Rate info Circle with letter I in it. See Capital One website for most up-to-date rates. Advertised Annual Percentage Yield (APY) is variable and accurate as of April 11, 2024. Rates are subject to change at any time before or after account opening.
Min. to earn
$0

If your account has been inactive for years and the bank doesn't know where to find you, the money may have been sent to the unclaimed property office in your state. Retrieving the funds is as easy as contacting the appropriate office and providing pieces of information that prove your identity.

Why does it matter?

Having a bank account involuntarily closed can be a hassle for years to come. Here's how:

When a bank closes an account because of an unpaid balance or suspected fraud, it's reported to a company called ChexSystems. Banks routinely request a report from ChexSystems before allowing a new customer to open an account, making it difficult for you to open a new account with another bank.

If an account is closed due to an unpaid bank balance, that debt could be forwarded to a collection agency. Once it's forwarded, that action is reported to the credit bureaus and can affect your credit score for up to seven years.

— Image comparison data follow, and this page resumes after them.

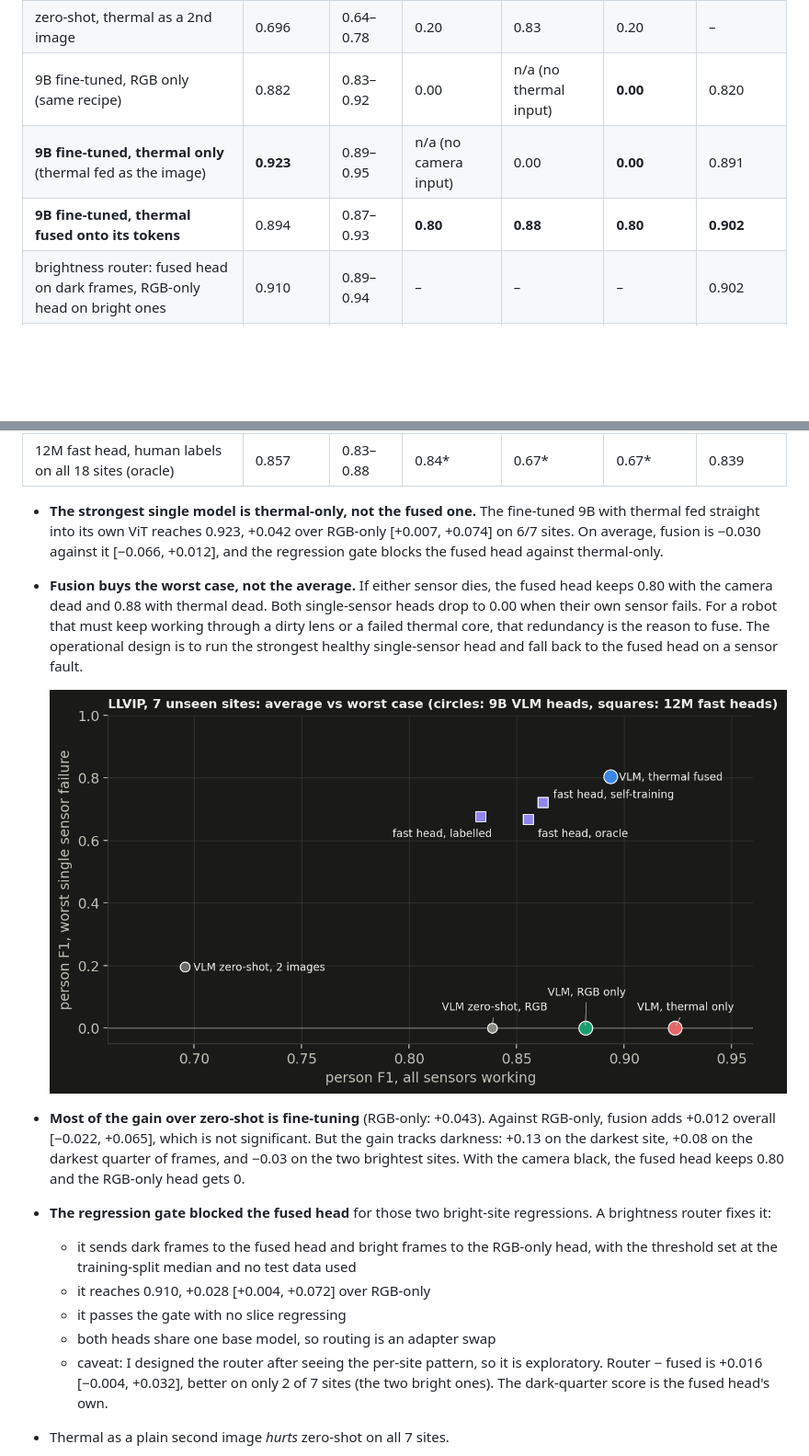
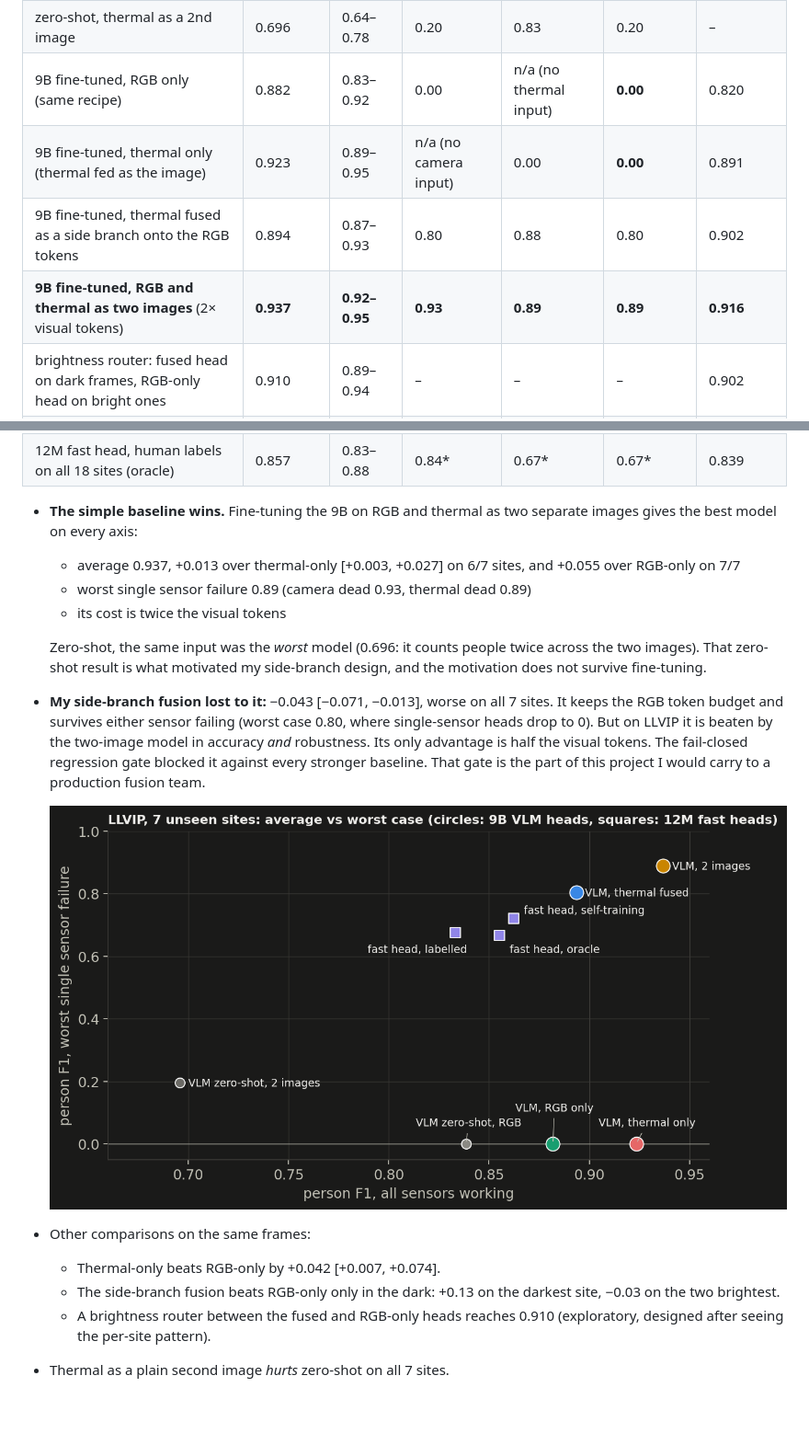
Before and after one commit to PhilippMarquardt/nightwatch, a Markdown page: README.md, 2 parts joined by grey strips. Shown at 92% size. Rendered like a GitHub page; pictures changed too: docs/media/fig_llvip_worst_case.png; blank space fills up the shorter version.

Commit message:
Dual robust (camera dead 0.929, thermal dead 0.889): two-image fine-tuning dominates side-branch fusion; README/blog LLVIP story rewritten; worst-case figure updated

```diff
--- a/README.md
+++ b/README.md
@@ -71,8 +71,9 @@ What the runs show:
 | Qwen3.5-9B zero-shot, RGB | 0.839 | 0.80–0.88 | 0.00 | n/a | 0.00 | 0.832 |
 | zero-shot, thermal as a 2nd image | 0.696 | 0.64–0.78 | 0.20 | 0.83 | 0.20 | – |
 | 9B fine-tuned, RGB only (same recipe) | 0.882 | 0.83–0.92 | 0.00 | n/a (no thermal input) | **0.00** | 0.820 |
-| **9B fine-tuned, thermal only** (thermal fed as the image) | **0.923** | 0.89–0.95 | n/a (no camera input) | 0.00 | **0.00** | 0.891 |
-| **9B fine-tuned, thermal fused onto its tokens** | 0.894 | 0.87–0.93 | **0.80** | **0.88** | **0.80** | **0.902** |
+| 9B fine-tuned, thermal only (thermal fed as the image) | 0.923 | 0.89–0.95 | n/a (no camera input) | 0.00 | **0.00** | 0.891 |
+| 9B fine-tuned, thermal fused as a side branch onto the RGB tokens | 0.894 | 0.87–0.93 | 0.80 | 0.88 | 0.80 | 0.902 |
+| **9B fine-tuned, RGB and thermal as two images** (2× visual tokens) | **0.937** | **0.92–0.95** | **0.93** | **0.89** | **0.89** | **0.916** |
 | brightness router: fused head on dark frames, RGB-only head on bright ones | 0.910 | 0.89–0.94 | – | – | – | 0.902 |
 | 12M fast head, 7 labelled sites (3 seeds) | 0.82 (0.80–0.83) | | 0.83 (s0) | 0.68* (s0) | 0.68* | 0.77 (0.75–0.79) |
 | … same, trained for as many steps as the pseudo-label students (3 seeds) | 0.84* (0.83–0.86) | | 0.83* (s0) | 0.41* (s0) | 0.41* | |
@@ -80,29 +81,27 @@ What the runs show:
 | 12M student of the 9B, consensus-filtered labels on 11 unlabeled sites (seeds 0 / 1 / 2) | 0.866 / 0.834 / 0.867 | 0.83–0.89 (s0) | 0.85* (s0) | 0.72* (s0) | 0.72* | 0.852 (s0) |
 | 12M fast head, human labels on all 18 sites (oracle) | 0.857 | 0.83–0.88 | 0.84* | 0.67* | 0.67* | 0.839 |
 
-- **The strongest single model is thermal-only, not the fused one.** The fine-tuned 9B with thermal fed straight into its
-  own ViT reaches 0.923, +0.042 over RGB-only [+0.007, +0.074] on 6/7 sites. On average, fusion is −0.030 against it
-  [−0.066, +0.012], and the regression gate blocks the fused head against thermal-only.
-- **Fusion buys the worst case, not the average.** If either sensor dies, the fused head keeps 0.80 with the camera
-  dead and 0.88 with thermal dead. Both single-sensor heads drop to 0.00 when their own sensor fails. For a robot that
-  must keep working through a dirty lens or a failed thermal core, that redundancy is the reason to fuse. The
-  operational design is to run the strongest healthy single-sensor head and fall back to the fused head on a sensor
-  fault.
+- **The simple baseline wins.** Fine-tuning the 9B on RGB and thermal as two separate images gives the best model on
+  every axis:
+  - average 0.937, +0.013 over thermal-only [+0.003, +0.027] on 6/7 sites, and +0.055 over RGB-only on 7/7
+  - worst single sensor failure 0.89 (camera dead 0.93, thermal dead 0.89)
+  - its cost is twice the visual tokens
+
+  Zero-shot, the same input was the *worst* model (0.696: it counts people twice across the two images). That
+  zero-shot result is what motivated my side-branch design, and the motivation does not survive fine-tuning.
+- **My side-branch fusion lost to it:** −0.043 [−0.071, −0.013], worse on all 7 sites. It keeps the RGB token budget
+  and survives either sensor failing (worst case 0.80, where single-sensor heads drop to 0). But on LLVIP it is beaten
+  by the two-image model in accuracy *and* robustness. Its only advantage is half the visual tokens. The fail-closed
+  regression gate blocked it against every stronger baseline. That gate is the part of this project I would carry to a
+  production fusion team.
 
   ![Average vs worst case](docs/media/fig_llvip_worst_case.png)
 
-- **Most of the gain over zero-shot is fine-tuning** (RGB-only: +0.043). Against RGB-only, fusion adds +0.012 overall
-  [−0.022, +0.065], which is not significant. But the gain tracks darkness: +0.13 on the darkest site, +0.08 on the darkest quarter of
-  frames, and −0.03 on the two brightest sites. With the camera black, the fused head keeps 0.80 and the RGB-only head
-  gets 0.
-- **The regression gate blocked the fused head** for those two bright-site regressions. A brightness router fixes it:
-  - it sends dark frames to the fused head and bright frames to the RGB-only head, with the threshold set at the
-    training-split median and no test data used
-  - it reaches 0.910, +0.028 [+0.004, +0.072] over RGB-only
-  - it passes the gate with no slice regressing
-  - both heads share one base model, so routing is an adapter swap
-  - caveat: I designed the router after seeing the per-site pattern, so it is exploratory. Router − fused is +0.016
-    [−0.004, +0.032], better on only 2 of 7 sites (the two bright ones). The dark-quarter score is the fused head's own.
+- Other comparisons on the same frames:
+  - Thermal-only beats RGB-only by +0.042 [+0.007, +0.074].
+  - The side-branch fusion beats RGB-only only in the dark: +0.13 on the darkest site, −0.03 on the two brightest.
+  - A brightness router between the fused and RGB-only heads reaches 0.910 (exploratory, designed after seeing the
+    per-site pattern).
 - Thermal as a plain second image *hurts* zero-shot on all 7 sites.
 
 ![Fusion gain vs scene brightness](docs/media/fig_llvip_fusion_vs_lum.png)
```
Also changed, not shown: docs/BLOG_DRAFT.md (+3 -4 lines).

There are several pieces of good news here, though. The first is that you're entitled to a free copy of your ChexSystems report once a year. Look it over, and if you find any mistakes, dispute them with ChexSystems. Also, as soon as you pay off any outstanding balances with your old bank, you can request to have the record removed from your ChexSystems report. Finally, there are banks that do not rely on ChexSystems to screen new customers.

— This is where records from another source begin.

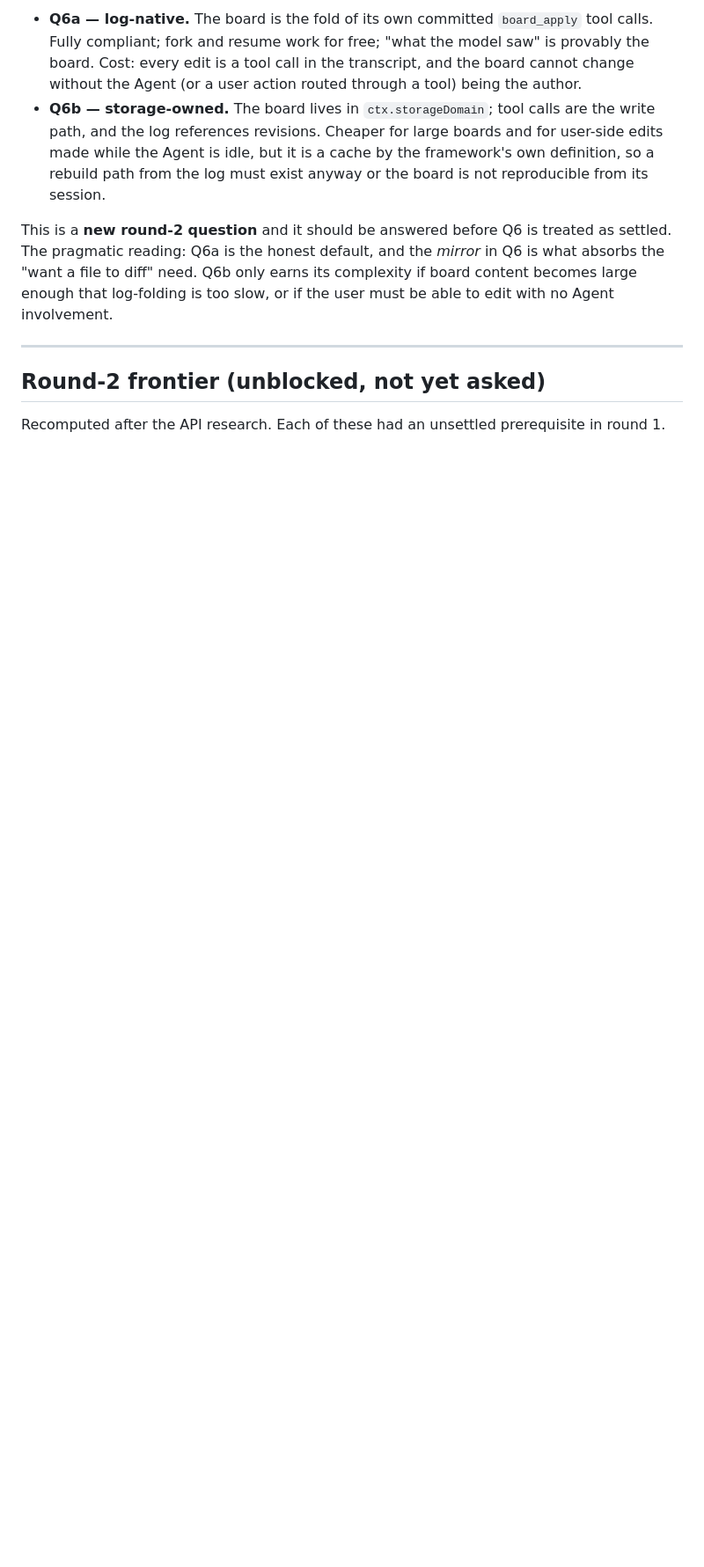
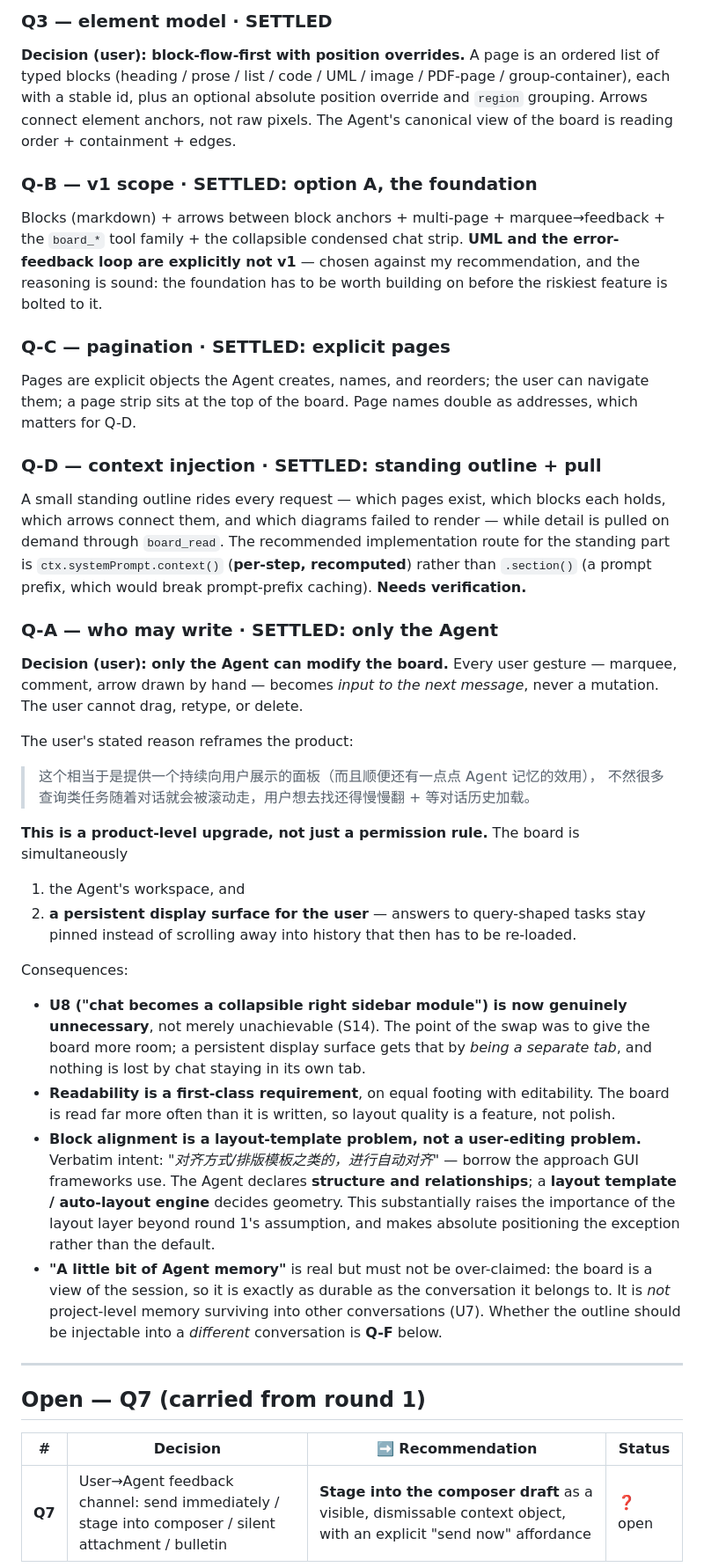
Before and after one commit to StardustSeemsInk/dsh-superboard, a Markdown page: docs/design/design-tree.md, the part around one of its changes. Shown at 88% size. Drawn GitHub-style; blank space fills up the shorter version.

```diff
--- a/docs/design/design-tree.md
+++ b/docs/design/design-tree.md
@@ -144,22 +140,72 @@ cache, while Q6 proposed plugin-owned storage *as* the truth. The two candidate
 
-- **Q6a — log-native.** The board is the fold of its own committed `board_apply` tool calls.
-  Fully compliant; fork and resume work for free; "what the model saw" is provably the board.
-  Cost: every edit is a tool call in the transcript, and the board cannot change without the
-  Agent (or a user action routed through a tool) being the author.
-- **Q6b — storage-owned.** The board lives in `ctx.storageDomain`; tool calls are the write
-  path, and the log references revisions. Cheaper for large boards and for user-side edits
-  made while the Agent is idle, but it is a cache by the framework's own definition, so a
-  rebuild path from the log must exist anyway or the board is not reproducible from its
-  session.
+### Q3 — element model · **SETTLED**
 
-This is a **new round-2 question** and it should be answered before Q6 is treated as settled.
-The pragmatic reading: Q6a is the honest default, and the *mirror* in Q6 is what absorbs the
-"want a file to diff" need. Q6b only earns its complexity if board content becomes large enough
-that log-folding is too slow, or if the user must be able to edit with no Agent involvement.
+**Decision (user): block-flow-first with position overrides.** A page is an ordered list of typed
+blocks (heading / prose / list / code / UML / image / PDF-page / group-container), each with a
+stable id, plus an optional absolute position override and `region` grouping. Arrows connect
+element anchors, not raw pixels. The Agent's canonical view of the board is reading order +
+containment + edges.
+
+### Q-B — v1 scope · **SETTLED: option A, the foundation**
+
+Blocks (markdown) + arrows between block anchors + multi-page + marquee→feedback + the `board_*`
+tool family + the collapsible condensed chat strip. **UML and the error-feedback loop are
+explicitly not v1** — chosen against my recommendation, and the reasoning is sound: the
+foundation has to be worth building on before the riskiest feature is bolted to it.
+
+### Q-C — pagination · **SETTLED: explicit pages**
+
+Pages are explicit objects the Agent creates, names, and reorders; the user can navigate them; a
+page strip sits at the top of the board. Page names double as addresses, which matters for Q-D.
+
+### Q-D — context injection · **SETTLED: standing outline + pull**
+
+A small standing outline rides every request — which pages exist, which blocks each holds, which
+arrows connect them, and which diagrams failed to render — while detail is pulled on demand
+through `board_read`. The recommended implementation route for the standing part is
+`ctx.systemPrompt.context()` (**per-step, recomputed**) rather than `.section()` (a prompt prefix,
+which would break prompt-prefix caching). **Needs verification.**
+
+### Q-A — who may write · **SETTLED: only the Agent**
+
+**Decision (user): only the Agent can modify the board.** Every user gesture — marquee, comment,
+arrow drawn by hand — becomes *input to the next message*, never a mutation. The user cannot drag,
+retype, or delete.
+
+The user's stated reason reframes the product:
+
+> 这个相当于是提供一个持续向用户展示的面板（而且顺便还有一点点 Agent 记忆的效用），
+> 不然很多查询类任务随着对话就会被滚动走，用户想去找还得慢慢翻 + 等对话历史加载。
+
+**This is a product-level upgrade, not just a permission rule.** The board is simultaneously
+
+1. the Agent's workspace, and
+2. **a persistent display surface for the user** — answers to query-shaped tasks stay pinned
+   instead of scrolling away into history that then has to be re-loaded.
+
+Consequences:
+
+- **U8 ("chat becomes a collapsible right sidebar module") is now genuinely unnecessary**, not
+  merely unachievable (S14). The point of the swap was to give the board more room; a persistent
+  display surface gets that by *being a separate tab*, and nothing is lost by chat staying in its
+  own tab.
+- **Readability is a first-class requirement**, on equal footing with editability. The board is
+  read far more often than it is written, so layout quality is a feature, not polish.
+- **Block alignment is a layout-template problem, not a user-editing problem.** Verbatim intent:
+  *"对齐方式/排版模板之类的，进行自动对齐"* — borrow the approach GUI frameworks use. The Agent
+  declares **structure and relationships**; a **layout template / auto-layout engine** decides
+  geometry. This substantially raises the importance of the layout layer beyond round 1's
+  assumption, and makes absolute positioning the exception rather than the default.
+- **"A little bit of Agent memory"** is real but must not be over-claimed: the board is a view of
+  the session, so it is exactly as durable as the conversation it belongs to. It is *not*
+  project-level memory surviving into other conversations (U7). Whether the outline should be
+  injectable into a *different* conversation is **Q-F** below.
 
 ---
 
-## Round-2 frontier (unblocked, not yet asked)
+## Open — Q7 (carried from round 1)
 
-Recomputed after the API research. Each of these had an unsettled prerequisite in round 1.
+| # | Decision | ➡️ Recommendation | Status |
+|---|---|---|---|
+| **Q7** | User→Agent feedback channel: send immediately / stage into composer / silent attachment / bulletin | **Stage into the composer draft** as a visible, dismissable context object, with an explicit "send now" affordance | ❓ open |
 
```
Also changed, not shown: other parts of docs/design/design-tree.md (+60 -45 lines).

If you want to stay with your bank

Changing banks can be time-consuming. If you decide that you want to stay with your bank after an account is involuntarily closed, here are three steps you can take:

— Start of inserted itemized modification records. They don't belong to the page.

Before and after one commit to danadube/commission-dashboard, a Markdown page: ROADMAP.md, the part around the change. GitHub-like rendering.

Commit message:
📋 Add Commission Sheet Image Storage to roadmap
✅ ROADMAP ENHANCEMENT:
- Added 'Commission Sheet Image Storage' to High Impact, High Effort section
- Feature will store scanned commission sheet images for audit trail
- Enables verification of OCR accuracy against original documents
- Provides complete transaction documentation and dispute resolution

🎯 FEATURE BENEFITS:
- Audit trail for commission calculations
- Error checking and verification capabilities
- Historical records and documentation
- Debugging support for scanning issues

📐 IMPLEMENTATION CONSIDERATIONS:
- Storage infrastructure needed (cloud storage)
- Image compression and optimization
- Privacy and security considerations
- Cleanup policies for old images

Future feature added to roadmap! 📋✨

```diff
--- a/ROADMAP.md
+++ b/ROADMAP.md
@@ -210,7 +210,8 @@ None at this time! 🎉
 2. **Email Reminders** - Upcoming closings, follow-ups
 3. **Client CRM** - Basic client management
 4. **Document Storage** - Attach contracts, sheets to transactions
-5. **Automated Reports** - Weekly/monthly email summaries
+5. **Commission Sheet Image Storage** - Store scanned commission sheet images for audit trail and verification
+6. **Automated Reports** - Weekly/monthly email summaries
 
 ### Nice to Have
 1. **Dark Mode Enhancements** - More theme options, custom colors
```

  1. Find out why the account was closed. Call your bank and ask it to explain why they chose to close the account.
  2. Pay the balance. If the reason the account was closed was due to an unpaid balance, find out how much it is and pay it off.
  3. Ask to reopen the account. Once your account balance is settled, the bank may be willing to reopen it. If it’s unable to do that, you can explore opening a new account with the same bank. If the bank won't allow you to open a new account, it's time to look for a new financial institution.

If you have any reason to believe your account was wrongfully closed, contact the Office of the Comptroller's (OCC) Customer Assistance Group.

Ideally, you'll never experience an involuntary bank account closure. However, if it happens, you have options.   

These savings accounts are FDIC insured and could earn you 11x your bank

Many people are missing out on guaranteed returns as their money languishes in a big bank savings account earning next to no interest. Our picks of the best online savings accounts could earn you 11x the national average savings account rate. Click here to uncover the best-in-class accounts that landed a spot on our short list of the best savings accounts for 2024.

Two of our top online savings account picks:

Rates as of Jun 16, 2024 Ratings Methodology
Advertisement
SoFi Checking and Savings Capital One 360 Performance Savings
Member FDIC. Member FDIC.
Rating image, 4.50 out of 5 stars.
4.50/5 Circle with letter I in it. Our ratings are based on a 5 star scale. 5 stars equals Best. 4 stars equals Excellent. 3 stars equals Good. 2 stars equals Fair. 1 star equals Poor. We want your money to work harder for you. Which is why our ratings are biased toward offers that deliver versatility while cutting out-of-pocket costs.
= Best
= Excellent
= Good
= Fair
= Poor
Rating image, 4.00 out of 5 stars.
4.00/5 Circle with letter I in it. Our ratings are based on a 5 star scale. 5 stars equals Best. 4 stars equals Excellent. 3 stars equals Good. 2 stars equals Fair. 1 star equals Poor. We want your money to work harder for you. Which is why our ratings are biased toward offers that deliver versatility while cutting out-of-pocket costs.
= Best
= Excellent
= Good
= Fair
= Poor

APY: up to 4.60%

APY: 4.25%

Min. to earn APY: $0

Min. to earn APY: $0

Our Research Expert

Related Articles

View All Articles Learn More Link Arrow